ELLESMERE Port and Neston MP Justin Madders has stressed the need for better care for those who fall victim to migraine attacks.

The former Shadow Health Minister is calling for improved recognition of the serious impact that migraines have on some people as part of his support for Migraine Awareness Week (September 24 to 30).

He has been told one in seven adults in the UK experience migraine and more than a million people live with chronic migraine, meaning they experience headache for at least 15 days a month for three months at a time.

"Migraine is not being taken seriously as a health condition and those with the condition are clearly being let down," said Mr Madders.

"This is why I am calling for greater use in the NHS of tools and pathways that exist for managing the condition, increased education to support health professionals to identify and manage migraine in the right place for patients, and more specialist centres."

MPs have been told the impact of migraine goes far beyond pain. A third of callers to The Migraine Trust’s helpline report a decline in mental health. Migraine can affect all areas of life including ability to work and maintain relationships leaving many of those affecting feeling isolated.

A new report called ‘Heading in the wrong direction’ has also found people with migraine are struggling to access appropriate diagnoses and treatments. Misunderstanding of the condition as ‘just a headache’, lack of specialist care and unequal provision of treatments means many are left struggling alone with debilitating symptoms.

In its report the charity heard from many people who feel health professionals, especially in primary care, do not understand migraine. They report having their pain dismissed, being told nothing can be done for them and waiting years to access treatments. As a result, many are left feeling depressed, frustrated and unable to cope.

Most people who live with migraine should be successfully supported in primary care by their GP, who can diagnose migraine and advise on medication options and lifestyle adaptions, and might also be supported by community pharmacies.

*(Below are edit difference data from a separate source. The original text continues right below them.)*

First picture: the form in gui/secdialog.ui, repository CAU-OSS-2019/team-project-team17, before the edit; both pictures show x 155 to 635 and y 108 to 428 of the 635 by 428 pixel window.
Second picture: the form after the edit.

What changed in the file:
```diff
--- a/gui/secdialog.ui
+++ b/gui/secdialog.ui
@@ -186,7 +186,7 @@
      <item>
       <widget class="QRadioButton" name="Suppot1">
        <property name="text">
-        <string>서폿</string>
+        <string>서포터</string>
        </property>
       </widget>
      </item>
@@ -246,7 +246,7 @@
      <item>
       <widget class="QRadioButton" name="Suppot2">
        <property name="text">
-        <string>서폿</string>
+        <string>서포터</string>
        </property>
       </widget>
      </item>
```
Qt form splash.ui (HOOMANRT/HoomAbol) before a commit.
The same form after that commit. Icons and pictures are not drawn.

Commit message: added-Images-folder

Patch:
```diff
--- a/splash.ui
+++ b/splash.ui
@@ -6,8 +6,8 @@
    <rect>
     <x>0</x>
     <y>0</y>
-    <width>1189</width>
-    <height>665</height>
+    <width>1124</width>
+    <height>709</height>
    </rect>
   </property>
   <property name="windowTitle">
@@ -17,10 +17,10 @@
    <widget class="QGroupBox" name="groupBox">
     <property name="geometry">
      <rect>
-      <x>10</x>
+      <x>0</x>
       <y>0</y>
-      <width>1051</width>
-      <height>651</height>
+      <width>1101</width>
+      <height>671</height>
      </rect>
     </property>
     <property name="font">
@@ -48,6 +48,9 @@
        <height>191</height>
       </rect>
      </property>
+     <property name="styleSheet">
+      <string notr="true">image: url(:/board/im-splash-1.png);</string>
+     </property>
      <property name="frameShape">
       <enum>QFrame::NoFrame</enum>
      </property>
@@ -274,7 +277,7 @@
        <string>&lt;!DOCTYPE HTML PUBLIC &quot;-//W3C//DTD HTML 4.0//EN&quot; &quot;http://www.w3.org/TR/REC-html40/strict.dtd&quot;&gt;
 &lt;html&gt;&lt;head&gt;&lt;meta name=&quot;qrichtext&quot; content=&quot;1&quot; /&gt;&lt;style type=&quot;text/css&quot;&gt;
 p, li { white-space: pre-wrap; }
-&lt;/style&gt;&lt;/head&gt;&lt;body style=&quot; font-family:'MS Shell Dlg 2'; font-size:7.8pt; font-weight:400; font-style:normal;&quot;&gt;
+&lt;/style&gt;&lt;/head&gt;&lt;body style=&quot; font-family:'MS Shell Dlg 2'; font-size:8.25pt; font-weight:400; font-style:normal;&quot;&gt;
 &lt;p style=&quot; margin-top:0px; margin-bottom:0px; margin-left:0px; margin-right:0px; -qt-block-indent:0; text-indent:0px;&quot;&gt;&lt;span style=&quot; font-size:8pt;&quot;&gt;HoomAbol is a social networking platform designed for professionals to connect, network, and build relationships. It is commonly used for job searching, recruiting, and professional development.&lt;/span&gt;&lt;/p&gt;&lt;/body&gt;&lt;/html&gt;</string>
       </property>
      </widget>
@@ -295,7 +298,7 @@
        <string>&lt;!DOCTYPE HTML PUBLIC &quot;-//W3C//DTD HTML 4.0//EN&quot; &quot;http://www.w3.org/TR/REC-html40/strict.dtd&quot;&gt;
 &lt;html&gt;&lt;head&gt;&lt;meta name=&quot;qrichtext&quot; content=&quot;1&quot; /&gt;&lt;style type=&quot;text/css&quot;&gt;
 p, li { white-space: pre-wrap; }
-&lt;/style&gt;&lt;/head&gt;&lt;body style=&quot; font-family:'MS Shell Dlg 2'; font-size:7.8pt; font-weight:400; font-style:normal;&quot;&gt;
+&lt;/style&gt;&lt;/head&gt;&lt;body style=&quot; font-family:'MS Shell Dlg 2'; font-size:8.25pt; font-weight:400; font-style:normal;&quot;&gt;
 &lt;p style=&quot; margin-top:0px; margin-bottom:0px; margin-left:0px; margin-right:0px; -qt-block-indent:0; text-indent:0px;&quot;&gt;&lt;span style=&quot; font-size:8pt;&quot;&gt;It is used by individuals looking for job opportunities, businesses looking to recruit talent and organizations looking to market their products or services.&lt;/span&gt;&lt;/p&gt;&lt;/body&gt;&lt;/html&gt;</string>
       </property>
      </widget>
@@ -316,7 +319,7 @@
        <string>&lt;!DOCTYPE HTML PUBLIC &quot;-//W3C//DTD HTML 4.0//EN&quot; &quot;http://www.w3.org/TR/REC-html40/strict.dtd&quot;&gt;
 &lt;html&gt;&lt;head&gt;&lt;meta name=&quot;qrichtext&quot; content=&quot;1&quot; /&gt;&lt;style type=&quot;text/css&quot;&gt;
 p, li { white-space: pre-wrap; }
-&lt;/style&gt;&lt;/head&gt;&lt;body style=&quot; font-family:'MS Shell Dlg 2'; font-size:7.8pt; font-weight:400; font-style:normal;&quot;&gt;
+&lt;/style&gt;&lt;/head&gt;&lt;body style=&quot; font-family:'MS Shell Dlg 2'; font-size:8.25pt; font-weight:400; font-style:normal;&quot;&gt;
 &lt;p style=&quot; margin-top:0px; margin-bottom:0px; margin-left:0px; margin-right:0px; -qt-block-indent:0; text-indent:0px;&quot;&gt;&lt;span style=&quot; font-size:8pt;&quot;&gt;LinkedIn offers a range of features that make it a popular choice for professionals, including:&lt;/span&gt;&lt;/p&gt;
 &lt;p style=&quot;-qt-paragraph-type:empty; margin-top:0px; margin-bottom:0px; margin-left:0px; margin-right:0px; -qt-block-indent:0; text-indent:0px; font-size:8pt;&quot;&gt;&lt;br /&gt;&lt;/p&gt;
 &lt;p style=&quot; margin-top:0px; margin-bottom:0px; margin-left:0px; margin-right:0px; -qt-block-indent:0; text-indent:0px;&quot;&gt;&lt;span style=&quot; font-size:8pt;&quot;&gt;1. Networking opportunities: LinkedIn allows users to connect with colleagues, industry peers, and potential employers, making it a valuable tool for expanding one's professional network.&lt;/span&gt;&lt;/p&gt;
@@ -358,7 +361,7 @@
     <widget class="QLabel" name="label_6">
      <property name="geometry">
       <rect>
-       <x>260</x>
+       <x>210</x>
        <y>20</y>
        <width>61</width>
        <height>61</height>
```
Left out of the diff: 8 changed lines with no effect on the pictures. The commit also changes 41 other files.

However, some will need to be referred to a healthcare professional who specialises in migraine, such as a GP with a Special Interest in Headache, or a neurologist. High numbers of patients reported incorrect referrals, long waiting lists for specialist support or simply that they feel dismissed.